**Problem details**
Could you copy out every line of the data where the word "type" occurs?

**Data for processing**
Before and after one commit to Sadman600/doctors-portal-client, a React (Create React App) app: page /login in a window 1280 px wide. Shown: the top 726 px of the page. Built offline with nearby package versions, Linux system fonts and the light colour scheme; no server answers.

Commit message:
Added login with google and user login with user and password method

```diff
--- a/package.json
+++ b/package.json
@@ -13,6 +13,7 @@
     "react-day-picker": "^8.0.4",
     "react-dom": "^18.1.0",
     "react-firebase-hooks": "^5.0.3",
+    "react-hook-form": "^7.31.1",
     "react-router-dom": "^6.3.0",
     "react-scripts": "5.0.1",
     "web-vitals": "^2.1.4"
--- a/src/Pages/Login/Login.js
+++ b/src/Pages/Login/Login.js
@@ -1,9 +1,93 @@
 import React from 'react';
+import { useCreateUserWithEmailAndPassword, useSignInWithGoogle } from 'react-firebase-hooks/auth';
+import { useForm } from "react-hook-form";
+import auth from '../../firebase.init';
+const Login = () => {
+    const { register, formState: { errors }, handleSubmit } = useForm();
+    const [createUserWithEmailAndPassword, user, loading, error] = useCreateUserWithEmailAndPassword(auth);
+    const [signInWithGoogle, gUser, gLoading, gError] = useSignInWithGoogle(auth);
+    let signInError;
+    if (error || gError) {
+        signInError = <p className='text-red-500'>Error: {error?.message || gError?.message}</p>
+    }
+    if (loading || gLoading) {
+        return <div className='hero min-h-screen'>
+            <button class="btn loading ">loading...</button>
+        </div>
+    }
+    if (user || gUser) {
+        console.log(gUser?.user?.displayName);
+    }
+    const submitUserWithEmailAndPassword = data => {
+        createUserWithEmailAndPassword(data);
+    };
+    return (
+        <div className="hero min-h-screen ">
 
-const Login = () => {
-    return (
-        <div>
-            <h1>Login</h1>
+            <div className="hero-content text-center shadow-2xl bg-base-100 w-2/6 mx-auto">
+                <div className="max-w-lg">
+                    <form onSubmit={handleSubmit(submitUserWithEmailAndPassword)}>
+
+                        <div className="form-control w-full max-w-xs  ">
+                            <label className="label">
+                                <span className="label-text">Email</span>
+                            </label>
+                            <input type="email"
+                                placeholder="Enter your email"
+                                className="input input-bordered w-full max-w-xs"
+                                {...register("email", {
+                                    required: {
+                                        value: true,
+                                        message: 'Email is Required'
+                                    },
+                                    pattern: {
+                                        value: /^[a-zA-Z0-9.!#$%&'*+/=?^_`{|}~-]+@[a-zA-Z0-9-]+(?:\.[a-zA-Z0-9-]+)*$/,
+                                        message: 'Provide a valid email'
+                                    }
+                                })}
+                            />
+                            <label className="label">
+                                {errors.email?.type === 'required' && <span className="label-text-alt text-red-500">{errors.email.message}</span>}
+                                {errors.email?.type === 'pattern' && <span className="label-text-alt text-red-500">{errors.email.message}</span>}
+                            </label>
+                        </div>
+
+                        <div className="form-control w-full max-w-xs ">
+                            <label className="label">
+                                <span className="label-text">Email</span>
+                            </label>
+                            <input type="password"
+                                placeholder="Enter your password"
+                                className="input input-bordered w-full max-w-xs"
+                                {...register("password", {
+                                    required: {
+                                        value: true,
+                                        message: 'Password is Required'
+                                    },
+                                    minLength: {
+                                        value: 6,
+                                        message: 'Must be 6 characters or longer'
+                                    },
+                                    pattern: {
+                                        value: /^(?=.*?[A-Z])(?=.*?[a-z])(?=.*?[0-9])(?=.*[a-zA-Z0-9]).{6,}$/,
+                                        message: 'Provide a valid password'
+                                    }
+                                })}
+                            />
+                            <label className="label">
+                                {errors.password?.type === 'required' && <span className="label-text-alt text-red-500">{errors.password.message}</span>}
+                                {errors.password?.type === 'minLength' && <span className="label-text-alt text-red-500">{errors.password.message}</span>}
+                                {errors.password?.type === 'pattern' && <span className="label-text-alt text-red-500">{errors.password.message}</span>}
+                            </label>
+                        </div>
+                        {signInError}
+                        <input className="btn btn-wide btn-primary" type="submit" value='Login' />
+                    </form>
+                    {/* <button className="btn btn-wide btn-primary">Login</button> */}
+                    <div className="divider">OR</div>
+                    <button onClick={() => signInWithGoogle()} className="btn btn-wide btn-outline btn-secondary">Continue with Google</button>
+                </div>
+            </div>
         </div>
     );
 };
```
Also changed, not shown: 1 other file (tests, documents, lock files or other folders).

==

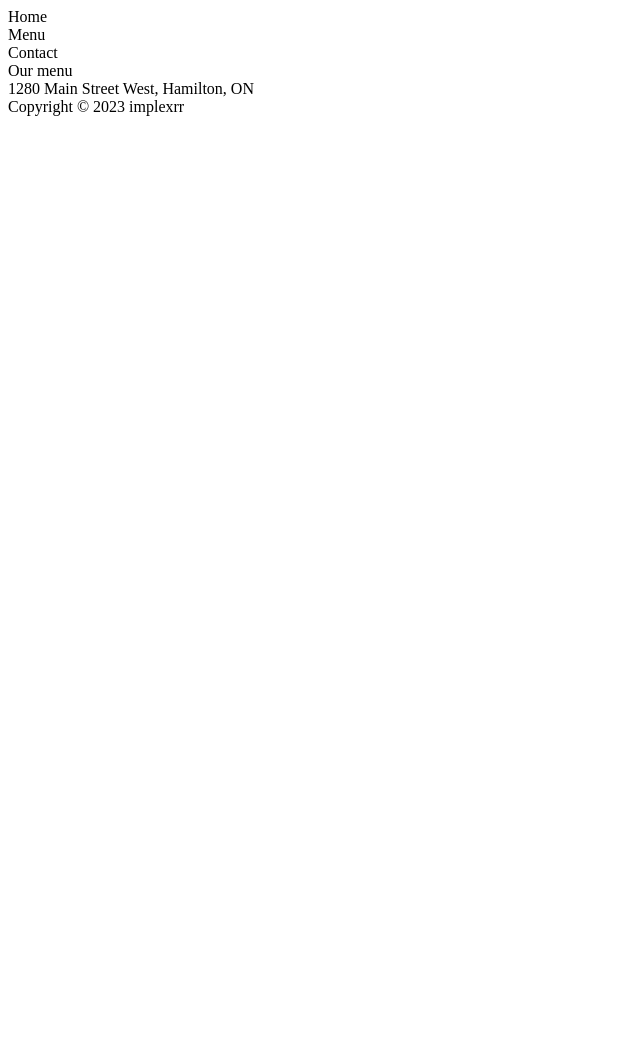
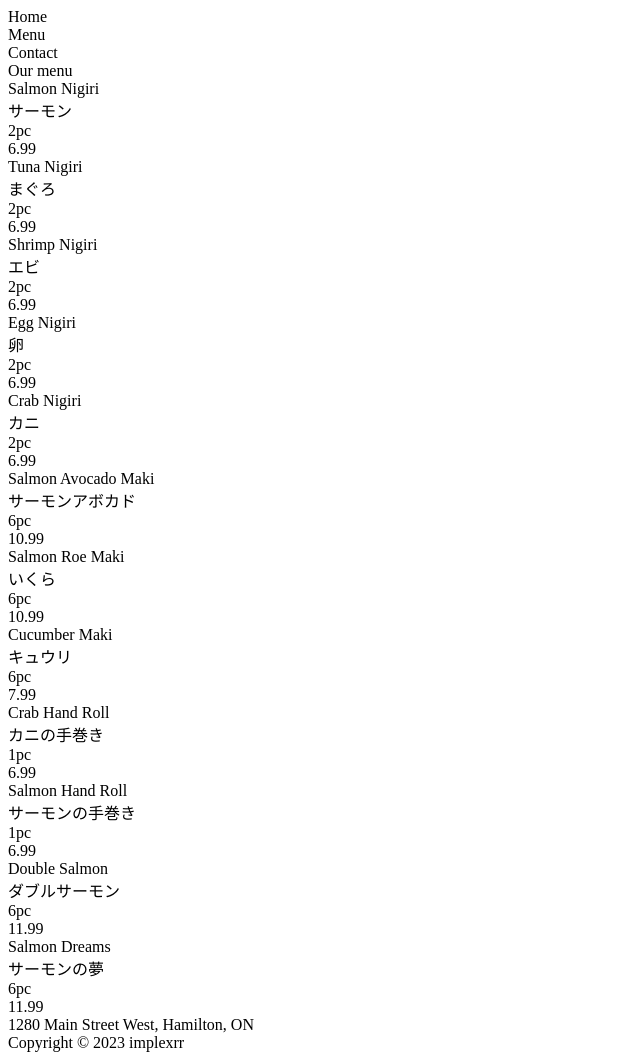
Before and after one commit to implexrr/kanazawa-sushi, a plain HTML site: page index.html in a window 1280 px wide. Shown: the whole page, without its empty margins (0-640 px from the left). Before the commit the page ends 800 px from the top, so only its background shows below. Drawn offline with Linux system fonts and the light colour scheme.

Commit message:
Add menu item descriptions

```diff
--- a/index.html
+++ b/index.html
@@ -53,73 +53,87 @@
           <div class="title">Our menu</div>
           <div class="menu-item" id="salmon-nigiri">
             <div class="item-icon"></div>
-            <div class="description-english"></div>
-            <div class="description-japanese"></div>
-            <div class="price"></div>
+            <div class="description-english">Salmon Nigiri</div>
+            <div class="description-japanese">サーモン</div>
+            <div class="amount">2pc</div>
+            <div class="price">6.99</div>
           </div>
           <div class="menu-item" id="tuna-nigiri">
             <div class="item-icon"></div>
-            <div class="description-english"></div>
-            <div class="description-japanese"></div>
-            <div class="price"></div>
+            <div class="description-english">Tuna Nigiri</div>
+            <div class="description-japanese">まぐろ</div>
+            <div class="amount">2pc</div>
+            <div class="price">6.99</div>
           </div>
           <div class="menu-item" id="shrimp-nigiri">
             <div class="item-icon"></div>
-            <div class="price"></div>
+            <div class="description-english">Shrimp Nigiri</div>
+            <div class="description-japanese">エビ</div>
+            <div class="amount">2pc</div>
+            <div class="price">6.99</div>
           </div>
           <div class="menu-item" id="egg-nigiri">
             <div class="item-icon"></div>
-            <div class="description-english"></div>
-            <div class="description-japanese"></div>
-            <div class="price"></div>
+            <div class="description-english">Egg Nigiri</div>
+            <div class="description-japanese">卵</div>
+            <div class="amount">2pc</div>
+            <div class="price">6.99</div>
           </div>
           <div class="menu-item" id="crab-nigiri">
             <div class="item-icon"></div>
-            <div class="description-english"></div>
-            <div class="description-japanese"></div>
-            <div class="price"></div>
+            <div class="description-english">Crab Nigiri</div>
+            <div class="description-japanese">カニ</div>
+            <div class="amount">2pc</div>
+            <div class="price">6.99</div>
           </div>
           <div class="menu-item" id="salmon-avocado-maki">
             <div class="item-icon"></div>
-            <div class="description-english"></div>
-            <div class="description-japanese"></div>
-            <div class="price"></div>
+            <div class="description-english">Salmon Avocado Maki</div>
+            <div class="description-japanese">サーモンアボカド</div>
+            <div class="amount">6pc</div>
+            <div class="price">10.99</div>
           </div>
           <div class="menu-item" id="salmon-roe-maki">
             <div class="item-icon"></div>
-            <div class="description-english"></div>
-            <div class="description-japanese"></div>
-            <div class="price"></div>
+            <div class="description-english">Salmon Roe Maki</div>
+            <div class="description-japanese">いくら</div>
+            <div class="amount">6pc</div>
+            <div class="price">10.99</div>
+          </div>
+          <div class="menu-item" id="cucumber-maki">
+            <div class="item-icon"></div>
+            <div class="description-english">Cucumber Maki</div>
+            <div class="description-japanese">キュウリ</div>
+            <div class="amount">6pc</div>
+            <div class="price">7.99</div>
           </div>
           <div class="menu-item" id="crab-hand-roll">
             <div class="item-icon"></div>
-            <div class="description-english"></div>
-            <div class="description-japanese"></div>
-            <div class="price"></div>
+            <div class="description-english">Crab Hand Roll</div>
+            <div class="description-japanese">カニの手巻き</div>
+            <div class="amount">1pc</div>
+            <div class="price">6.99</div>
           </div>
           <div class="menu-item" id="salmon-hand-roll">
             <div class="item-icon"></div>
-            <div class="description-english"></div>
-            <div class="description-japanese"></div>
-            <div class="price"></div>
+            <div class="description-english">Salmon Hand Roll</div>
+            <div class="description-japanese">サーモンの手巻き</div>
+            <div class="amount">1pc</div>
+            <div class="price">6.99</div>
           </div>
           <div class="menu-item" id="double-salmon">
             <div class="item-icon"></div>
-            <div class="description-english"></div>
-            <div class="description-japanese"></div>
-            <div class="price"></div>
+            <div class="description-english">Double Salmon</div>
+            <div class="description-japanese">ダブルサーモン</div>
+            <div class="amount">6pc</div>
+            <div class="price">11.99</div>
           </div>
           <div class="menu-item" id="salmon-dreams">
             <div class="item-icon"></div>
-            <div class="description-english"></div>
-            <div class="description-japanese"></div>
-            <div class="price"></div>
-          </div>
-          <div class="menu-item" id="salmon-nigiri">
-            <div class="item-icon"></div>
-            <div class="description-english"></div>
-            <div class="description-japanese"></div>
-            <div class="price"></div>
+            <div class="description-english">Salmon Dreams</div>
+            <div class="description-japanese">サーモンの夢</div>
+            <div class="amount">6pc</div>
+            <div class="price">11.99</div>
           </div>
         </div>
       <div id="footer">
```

**Task response**
+                            <input type="email"
+                                {errors.email?.type === 'required' && <span className="label-text-alt text-red-500">{errors.email.message}</span>}
+                                {errors.email?.type === 'pattern' && <span className="label-text-alt text-red-500">{errors.email.message}</span>}
+                            <input type="password"
+                                {errors.password?.type === 'required' && <span className="label-text-alt text-red-500">{errors.password.message}</span>}
+                                {errors.password?.type === 'minLength' && <span className="label-text-alt text-red-500">{errors.password.message}</span>}
+                                {errors.password?.type === 'pattern' && <span className="label-text-alt text-red-500">{errors.password.message}</span>}
+                        <input className="btn btn-wide btn-primary" type="submit" value='Login' />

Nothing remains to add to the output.